By taking challenging courses in high school, the students’ academic transition to college will be easier. However, the most important skill to possess is in good time management because it will help students to distribute their time between recreation, and academics. Even though it is important to take several precautions before attending college, the student also has to be prepared mentally for this new venture. This assignment was worthwhile for me because after completing this assignment I now realize how I can be successful in college. However, the only problem for me now is to apply these “precautions” into my daily routine.
In the real world, if you don’t show up for work regularly, you’re going to be fired. If scholars get into the habit of not showing up for class with no real repercussions, what lesson does that teach? Significant lessons that students need to learn is self-discipline, and by requiring students attend lectures, colleges should include strong incentives such attendance percentages accumulated in the final results for being disciplined. The third argument in favor of mandatory attendance is that students perform better in class if they turn up. In classes where class exercises are a major part of the learning experience –like public speaking or creative writing–low attendance may lead to a failing grade.
In 1975, Caroline Bird’s “College Is a Waste of Time and Money” describes why college degrees cannot buy you five years in the work force. Bird’s essay heavily describes the emotional struts these students encounter while attending college, and the anguish of dreadful classes which seem irrelevant to your actual desired occupation. High school students are inevitably being pushed to believe that college is a fundamental difference between working a desk job making $80,000 a year, and working a minimum wage job the rest of your life. Many college students are finding out that your twenty-thousand dollar degree won’t land you your dream job. Although some may advocate that college is the proven method to a successful career path, the majority of people that attend college are setting themselves up for failure with barricades like loans, low graduation rate, lack of experiences, and career success rate after receiving a degree.
College students spend more time at parties than working on their studies. In the documentary Ivory Tower, director, Andrew Rossi includes that 68 percent of university students fail and drop out of college because they are not focusing on their school work. People often use up too much of the time and money they don’t have to go to party’s, and end up not getting their work done. With the freedom college gives students, it is hard for them to make the right decisions.
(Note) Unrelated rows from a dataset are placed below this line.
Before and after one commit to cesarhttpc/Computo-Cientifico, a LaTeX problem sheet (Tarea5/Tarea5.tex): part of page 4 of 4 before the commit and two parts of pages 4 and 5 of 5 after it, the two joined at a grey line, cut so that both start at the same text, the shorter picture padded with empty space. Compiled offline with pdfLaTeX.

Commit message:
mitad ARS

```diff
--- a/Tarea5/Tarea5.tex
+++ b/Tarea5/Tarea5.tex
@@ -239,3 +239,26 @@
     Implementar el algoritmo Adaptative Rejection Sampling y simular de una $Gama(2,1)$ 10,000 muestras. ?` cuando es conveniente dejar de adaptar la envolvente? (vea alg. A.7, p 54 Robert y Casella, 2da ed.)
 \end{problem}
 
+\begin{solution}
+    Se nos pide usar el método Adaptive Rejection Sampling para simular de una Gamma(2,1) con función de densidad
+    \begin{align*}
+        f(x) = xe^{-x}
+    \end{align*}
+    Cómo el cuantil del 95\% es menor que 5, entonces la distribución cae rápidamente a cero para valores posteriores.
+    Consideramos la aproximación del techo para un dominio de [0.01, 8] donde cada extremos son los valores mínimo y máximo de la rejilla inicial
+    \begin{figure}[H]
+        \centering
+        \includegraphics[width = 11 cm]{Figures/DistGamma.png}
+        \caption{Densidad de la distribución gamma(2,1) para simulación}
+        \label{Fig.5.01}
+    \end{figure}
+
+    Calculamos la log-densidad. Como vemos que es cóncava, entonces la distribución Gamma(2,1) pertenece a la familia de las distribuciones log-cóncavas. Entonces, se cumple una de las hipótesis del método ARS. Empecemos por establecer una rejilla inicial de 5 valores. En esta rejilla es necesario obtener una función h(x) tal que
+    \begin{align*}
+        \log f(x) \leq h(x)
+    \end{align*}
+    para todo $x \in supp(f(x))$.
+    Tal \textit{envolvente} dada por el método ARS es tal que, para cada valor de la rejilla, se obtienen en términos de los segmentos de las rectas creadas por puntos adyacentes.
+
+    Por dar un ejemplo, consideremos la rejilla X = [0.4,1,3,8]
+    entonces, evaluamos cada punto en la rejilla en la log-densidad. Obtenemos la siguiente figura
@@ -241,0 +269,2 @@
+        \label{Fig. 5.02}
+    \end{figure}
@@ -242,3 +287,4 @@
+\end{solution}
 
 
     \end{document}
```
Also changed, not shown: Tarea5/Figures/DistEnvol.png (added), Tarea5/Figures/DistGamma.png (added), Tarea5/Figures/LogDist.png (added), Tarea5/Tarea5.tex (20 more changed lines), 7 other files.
Most of the time, students attending school are still too young to handle the responsibility that comes along with away to school.
Freshman college students today are made up in large part of yesterday's unskilled laborers. I venture to guess that most of my fellow college students would have been sent out by their parents to lives of hard labor had they lived seventy-five years ago. Today, they are sent to college as a prerequisite to working in just about any field, even those that don't genuinely rely upon the skills one might gain in a traditional liberal arts and sciences education. Furthermore, students don't believe that they will ever "need" communication skills. The first question that one student asked in a college-level writing class that I took at a community college while I was still in high school was "Why do I need this course?"